Activity
For the string "path", work out how many lines of the data contain it and give that number with nothing added.

Material shown
* * *
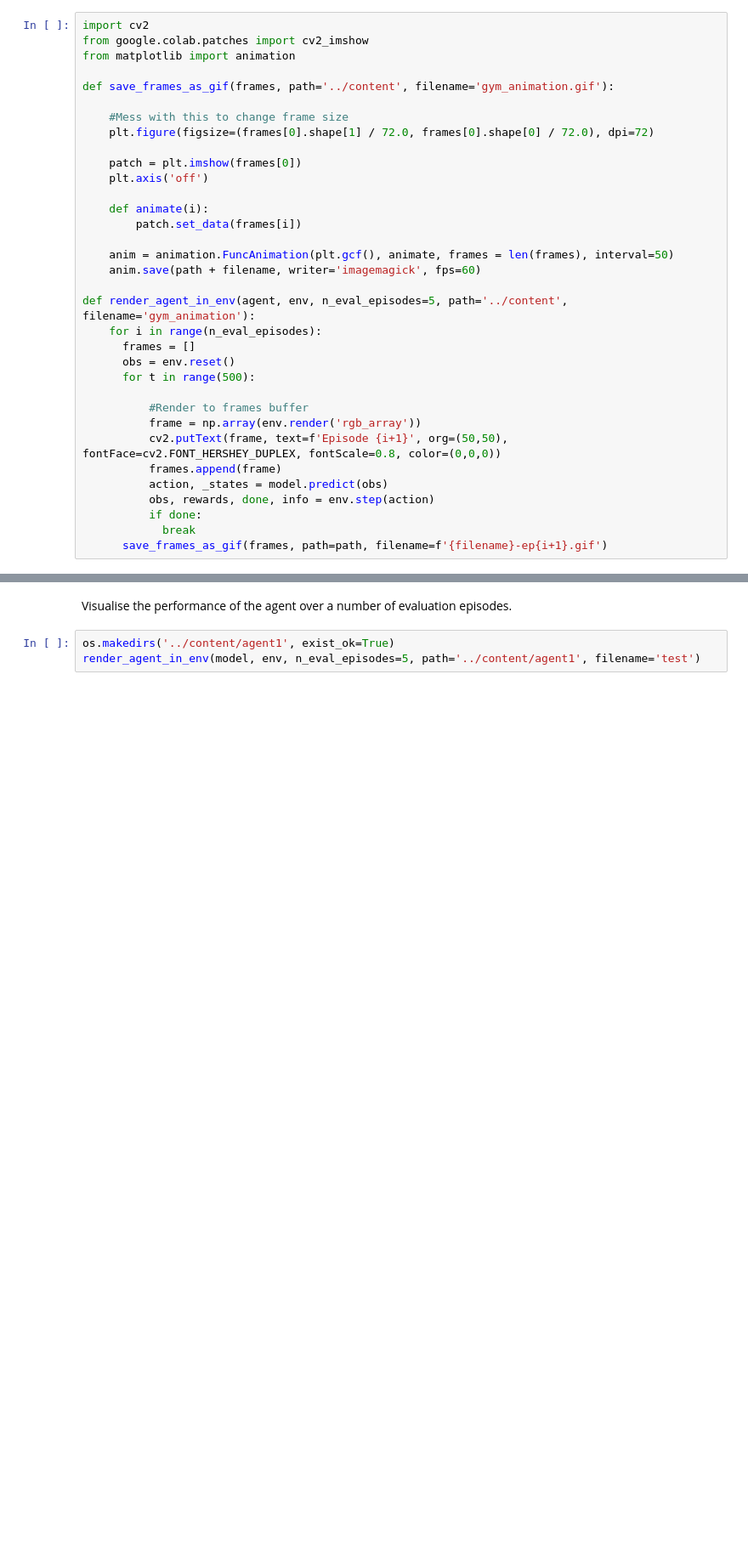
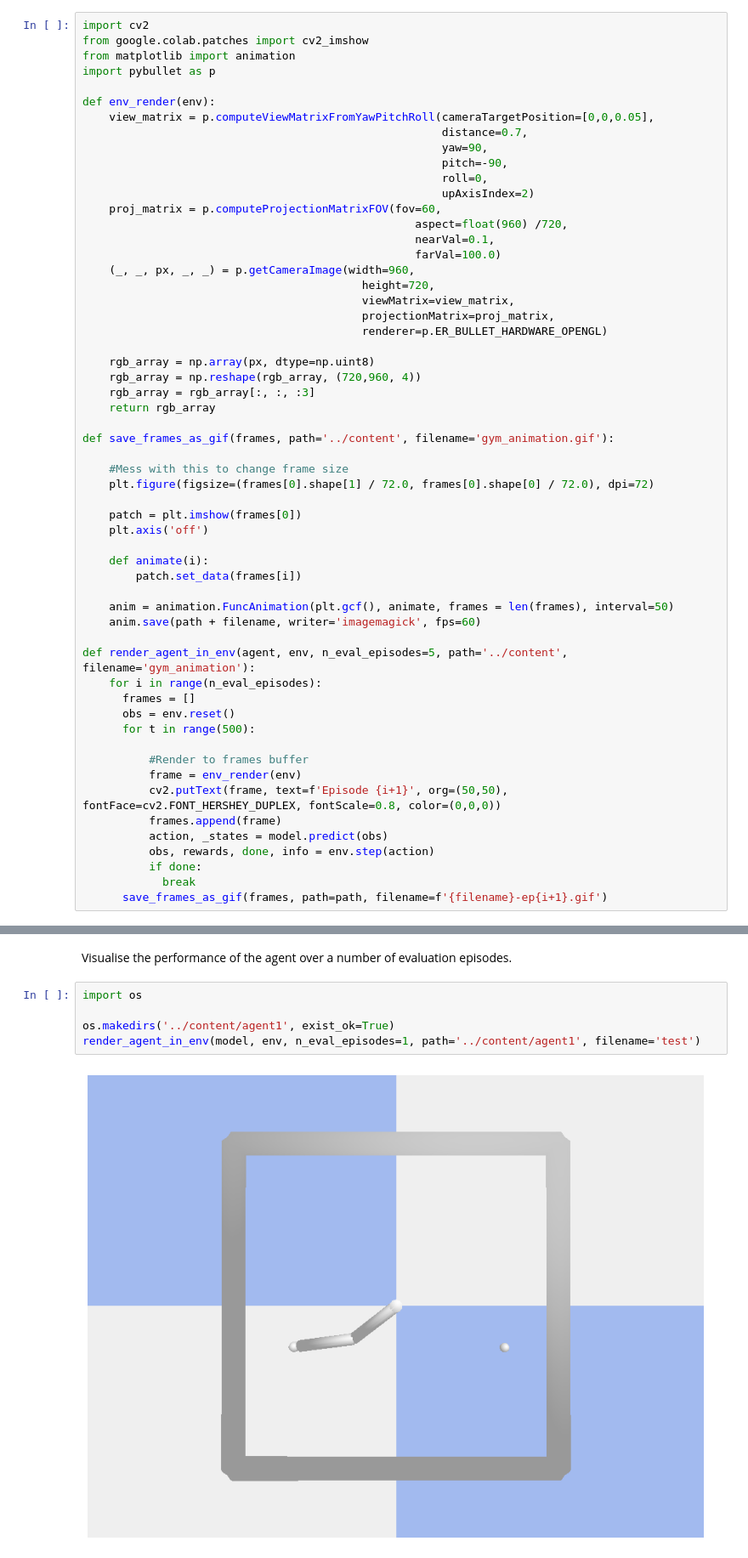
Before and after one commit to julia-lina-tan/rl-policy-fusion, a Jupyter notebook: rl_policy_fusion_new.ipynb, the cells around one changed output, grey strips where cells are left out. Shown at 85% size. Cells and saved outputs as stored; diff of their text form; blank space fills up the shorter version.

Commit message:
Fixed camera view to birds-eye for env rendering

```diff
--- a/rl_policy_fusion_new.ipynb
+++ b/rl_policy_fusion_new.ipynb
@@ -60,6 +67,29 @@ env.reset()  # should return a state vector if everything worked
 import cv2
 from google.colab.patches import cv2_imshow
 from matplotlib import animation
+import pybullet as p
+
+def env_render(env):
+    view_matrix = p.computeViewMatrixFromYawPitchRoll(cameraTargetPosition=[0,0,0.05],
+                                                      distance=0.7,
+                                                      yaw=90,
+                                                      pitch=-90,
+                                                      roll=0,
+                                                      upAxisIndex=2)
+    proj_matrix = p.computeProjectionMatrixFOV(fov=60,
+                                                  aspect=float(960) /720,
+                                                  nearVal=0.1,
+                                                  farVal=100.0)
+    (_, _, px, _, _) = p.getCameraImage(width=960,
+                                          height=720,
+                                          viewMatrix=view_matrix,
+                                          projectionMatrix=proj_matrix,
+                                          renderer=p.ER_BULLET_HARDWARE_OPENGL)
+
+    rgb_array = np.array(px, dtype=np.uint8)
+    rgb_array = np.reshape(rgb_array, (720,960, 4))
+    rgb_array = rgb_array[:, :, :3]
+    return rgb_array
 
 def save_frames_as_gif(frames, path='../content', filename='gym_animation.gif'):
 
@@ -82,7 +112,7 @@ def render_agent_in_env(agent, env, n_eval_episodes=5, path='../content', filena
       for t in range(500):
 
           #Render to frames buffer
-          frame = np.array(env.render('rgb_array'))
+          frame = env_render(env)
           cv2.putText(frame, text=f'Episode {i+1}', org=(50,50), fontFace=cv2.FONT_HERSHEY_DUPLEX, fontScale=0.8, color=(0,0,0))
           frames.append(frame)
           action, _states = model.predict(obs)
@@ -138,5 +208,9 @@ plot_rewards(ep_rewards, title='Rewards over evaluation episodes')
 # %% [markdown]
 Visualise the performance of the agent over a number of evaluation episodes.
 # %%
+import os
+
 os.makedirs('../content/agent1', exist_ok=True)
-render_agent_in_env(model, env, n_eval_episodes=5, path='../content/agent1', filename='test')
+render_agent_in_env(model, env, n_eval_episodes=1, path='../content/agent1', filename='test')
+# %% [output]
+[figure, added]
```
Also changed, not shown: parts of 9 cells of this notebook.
* * *
Solution to the problem
4